9. Section 206C(1A) mandates that any person responsible for collecting tax under section 206C(1) need not do so if he obtains a declaration from the buyer that he is purchasing the goods for use in manufacturing, processing or producing articles or things. It does not say that such declaration has to be obtained at the very same moment when a sale is affected. A reading of sub section (1B) clearly brings out this since obligation of the assessee to file a copy of the declaration arises only when the declaration is furnished to him by the buyer. The point of reference is furnishing of declaration by the buyer and not the month or date on which sale is affected by the assessee. Even if we consider that there is a breach on the part of the assessee in not obtaining the declaration from the buyer the moment a sale was affected, and in filing it before the CCIT or CIT, as the case may be, a similar breach was considered to be only technical and one that could be condoned by Hon’ble Madras High Court in the case of Adisankara Spg. Mills (P.) Ltd. (supra). In the said case, assessee had filed Form 27C subsequent to the proceedings, through a rectification petition under section 154, but still considered to be sufficient compliance, which view of the Tribunal was confirmed by Hon’ble Madras High Court.
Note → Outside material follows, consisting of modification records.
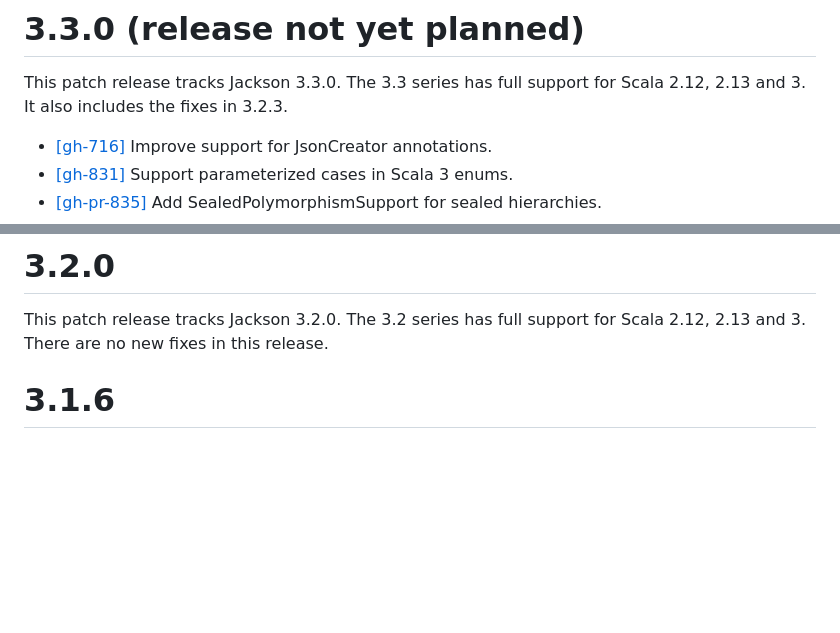
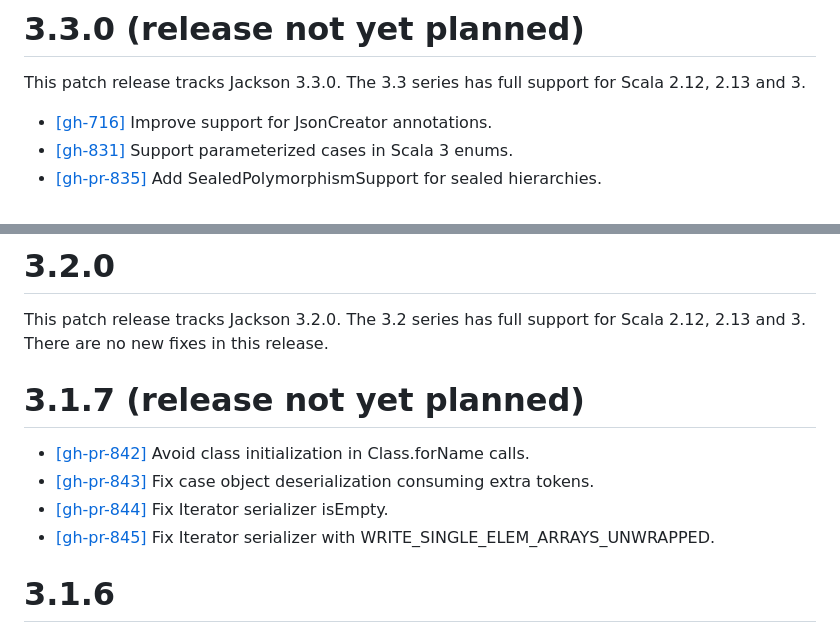
Before and after one commit to FasterXML/jackson-module-scala, a Markdown page: release-notes/VERSION3.md, 2 parts joined by grey strips. Drawn GitHub-style; blank space fills up the shorter version.

```diff
--- a/release-notes/VERSION3.md
+++ b/release-notes/VERSION3.md
@@ -3,7 +3,6 @@ Check VERSION.md for jackson-module-scala 2.x release information. This file tra
 # 3.3.0 (release not yet planned)
 
 This patch release tracks Jackson 3.3.0. The 3.3 series has full support for Scala 2.12, 2.13 and 3.
-It also includes the fixes in 3.2.3.
 
 * [[gh-716]](https://github.com/FasterXML/jackson-module-scala/issues/716) Improve support for JsonCreator annotations.
 * [[gh-831]](https://github.com/FasterXML/jackson-module-scala/issues/831) Support parameterized cases in Scala 3 enums.
@@ -34,6 +33,13 @@ of the upstream Jackson projects.
 
 This patch release tracks Jackson 3.2.0. The 3.2 series has full support for Scala 2.12, 2.13 and 3.
 There are no new fixes in this release.
+
+# 3.1.7 (release not yet planned)
+
+* [[gh-pr-842]](https://github.com/FasterXML/jackson-module-scala/pull/842) Avoid class initialization in Class.forName calls.
+* [[gh-pr-843]](https://github.com/FasterXML/jackson-module-scala/pull/843) Fix case object deserialization consuming extra tokens.
+* [[gh-pr-844]](https://github.com/FasterXML/jackson-module-scala/pull/844) Fix Iterator serializer isEmpty.
+* [[gh-pr-845]](https://github.com/FasterXML/jackson-module-scala/pull/845) Fix Iterator serializer with WRITE_SINGLE_ELEM_ARRAYS_UNWRAPPED.
 
 # 3.1.6
 
```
Proceedings on the assessee for the alleged default here were initiated on 10/10/2011 and assessee had before 31/10/2012 filed the Forms. Assessment years involved were assessment year 2009-10 to 2011-12 and there was much time left with the Revenue to verify whether the buyers were indeed using the wood pulp for manufacturing, processing or producing article or thing and not for trading and to proceed against them if they had furnished false declaration. We are therefore of the opinion assessee could not have been deemed as one in default under section 206C(6D) of the Act or liable for interest under section 206(7). Orders of the lower authorities were set aside.
10. Appeals of the assessee are allowed.
11. Since appeals are disposed off stay petitions filed by the assessee have become infructuous and are dismissed.